But how can one direct light in a building? After all, light is not a static painting nor a sculpture. It could be done by the juxtaposition of strong projections, which are complemented by abrupt and deep recesses. Another way of doing this would be by breaking the surface, making it irregular. The main architectural elements that aided in this were the small carved decorations that would shelter both light and shadow in their carvings, giving off from afar the sensation of movement. Another way of accomplishing light manipulation would be by the simple combination of different materials that would create the breaking of surface. Each material takes on light and shadow differently. Therefore, through the use of multiple materials, the architect could create a play of light and shadow with high contrast, just like a Caravaggio painting.
9. Baroque Architecture: Mastery Of Everything

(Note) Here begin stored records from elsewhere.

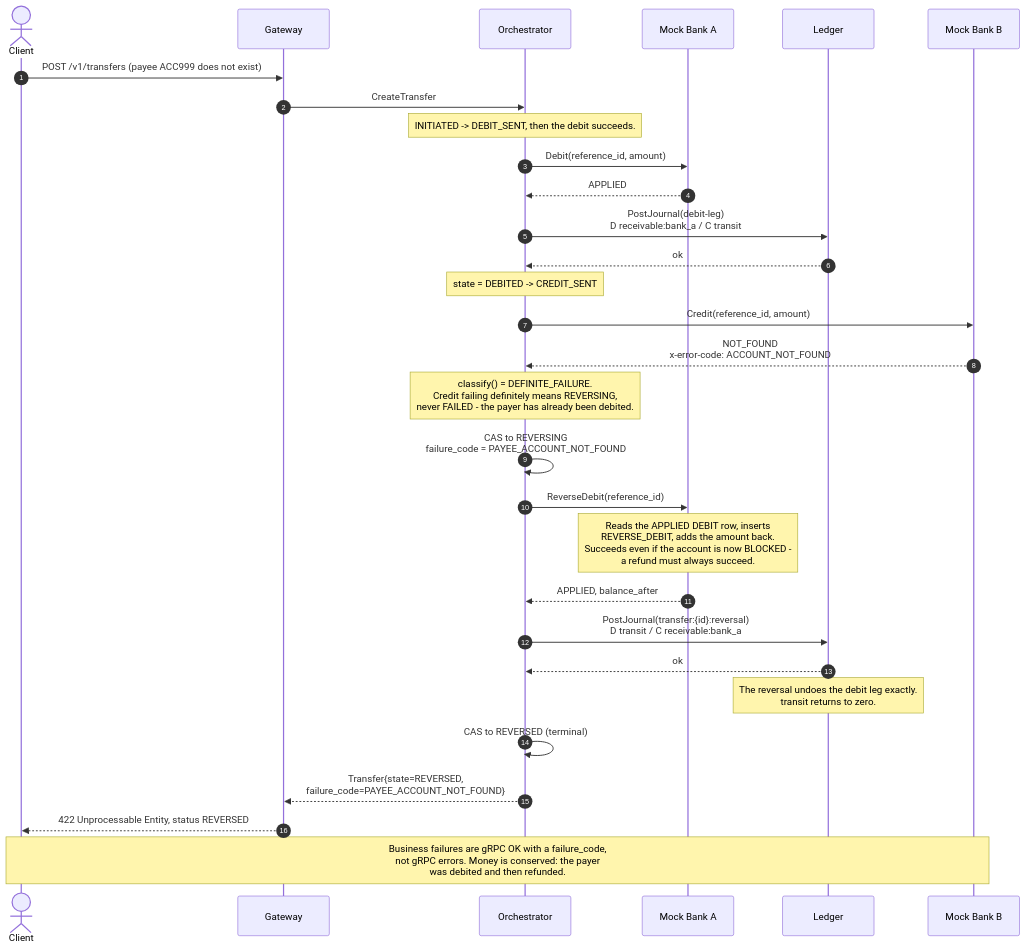
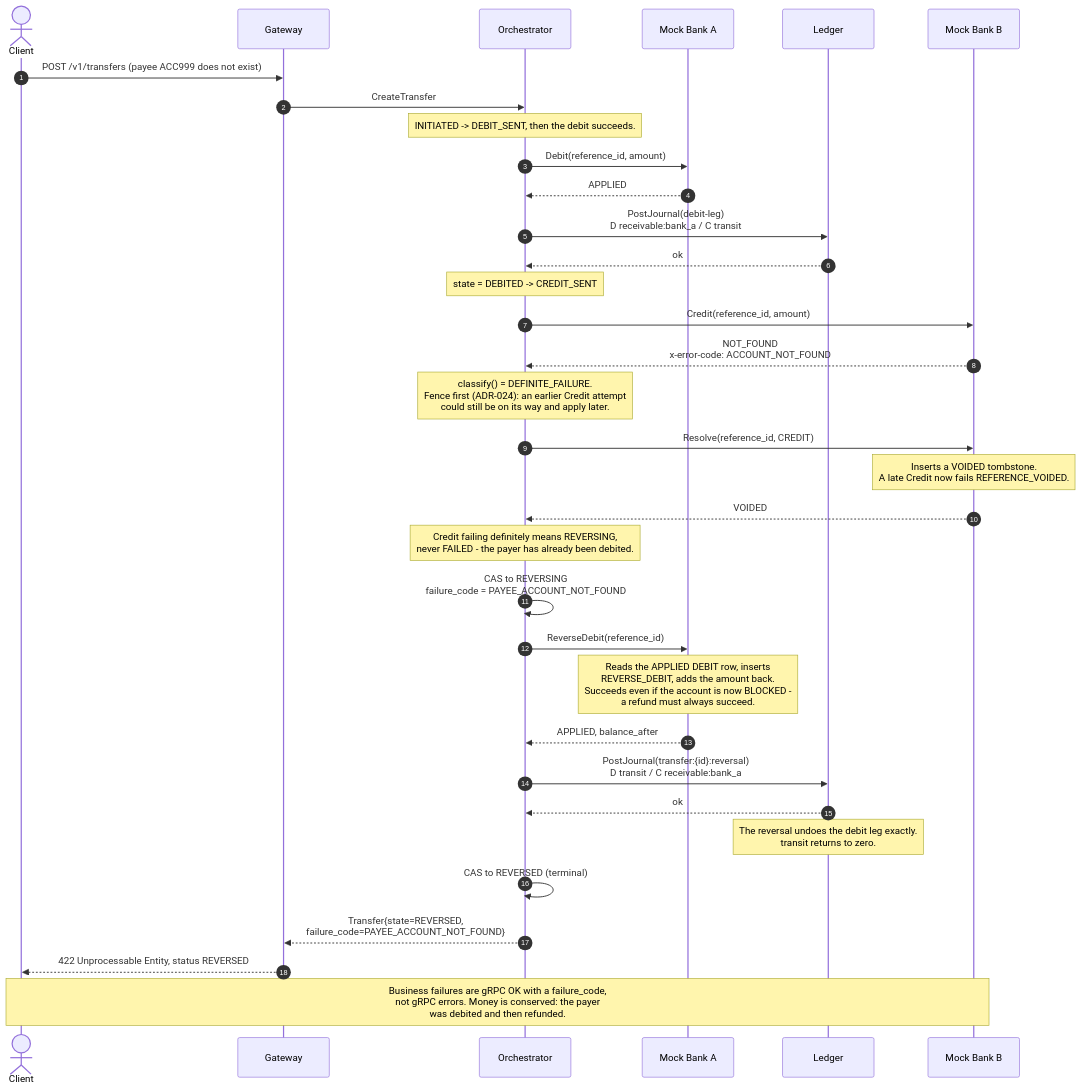
One commit to rohan099dubey/payment-switch changed the diagram in docs/diagrams/sequence-credit-fails.mmd. Above: the diagram before and after it, drawn with Mermaid. The commit also changed 12 other files, not shown here.

```diff
--- a/docs/diagrams/sequence-credit-fails.mmd
+++ b/docs/diagrams/sequence-credit-fails.mmd
@@ -1,38 +1,43 @@
 %% Compensation: payee account does not exist, so the debit is reversed.
-%% Source: ARCHITECTURE.md section 11, "Walkthrough: payee account does not exist".
+%% Source: ARCHITECTURE.md section 11, "Walkthrough: payee account does not exist",
+%% plus the Resolve fence before the failure branch (ADR-024).
 sequenceDiagram
     autonumber
     actor C as Client
     participant G as Gateway
     participant O as Orchestrator
     participant A as Mock Bank A
     participant L as Ledger
     participant B as Mock Bank B
 
     C->>G: POST /v1/transfers (payee ACC999 does not exist)
     G->>O: CreateTransfer
 
     Note over O: INITIATED -> DEBIT_SENT, then the debit succeeds.
     O->>A: Debit(reference_id, amount)
     A-->>O: APPLIED
     O->>L: PostJournal(debit-leg)<br/>D receivable:bank_a / C transit
     L-->>O: ok
     Note over O: state = DEBITED -> CREDIT_SENT
 
     O->>B: Credit(reference_id, amount)
     B-->>O: NOT_FOUND<br/>x-error-code: ACCOUNT_NOT_FOUND
-    Note over O: classify() = DEFINITE_FAILURE.<br/>Credit failing definitely means REVERSING,<br/>never FAILED - the payer has already been debited.
+    Note over O: classify() = DEFINITE_FAILURE.<br/>Fence first (ADR-024): an earlier Credit attempt<br/>could still be on its way and apply later.
+    O->>B: Resolve(reference_id, CREDIT)
+    Note over B: Inserts a VOIDED tombstone.<br/>A late Credit now fails REFERENCE_VOIDED.
+    B-->>O: VOIDED
+    Note over O: Credit failing definitely means REVERSING,<br/>never FAILED - the payer has already been debited.
     O->>O: CAS to REVERSING<br/>failure_code = PAYEE_ACCOUNT_NOT_FOUND
 
     O->>A: ReverseDebit(reference_id)
     Note over A: Reads the APPLIED DEBIT row, inserts<br/>REVERSE_DEBIT, adds the amount back.<br/>Succeeds even if the account is now BLOCKED -<br/>a refund must always succeed.
     A-->>O: APPLIED, balance_after
     O->>L: PostJournal(transfer:{id}:reversal)<br/>D transit / C receivable:bank_a
     L-->>O: ok
     Note over L: The reversal undoes the debit leg exactly.<br/>transit returns to zero.
     O->>O: CAS to REVERSED (terminal)
 
     O-->>G: Transfer{state=REVERSED,<br/>failure_code=PAYEE_ACCOUNT_NOT_FOUND}
     G-->>C: 422 Unprocessable Entity, status REVERSED
 
     Note over C,B: Business failures are gRPC OK with a failure_code,<br/>not gRPC errors. Money is conserved: the payer<br/>was debited and then refunded.
```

In many ways, Baroque architecture is a culmination of all the existing styles up until its birth. This is why it can be said that it implies a manifestation of ultimate mastery. To be a baroque artisan means to have absorbed all the lessons of ancient, medieval, and Renaissance art in order to deliver something that has its root in their practices yet surpasses their results. Aesthetically, it is hard to dispute what style is more pleasant. After all, this is up to the viewer. However, Baroque architecture offers visual excitement and wonder.
If words are not enough to convince, then the artworks themselves will do it. It is enough to look at the works of Bernini, both in architecture and sculpture, to understand what true mastery means. The Baroque artist can use materials to their utmost potential, becoming a true master of technique. The artistic products of this period make you wonder whether something is genuinely made out of stone or actually alive.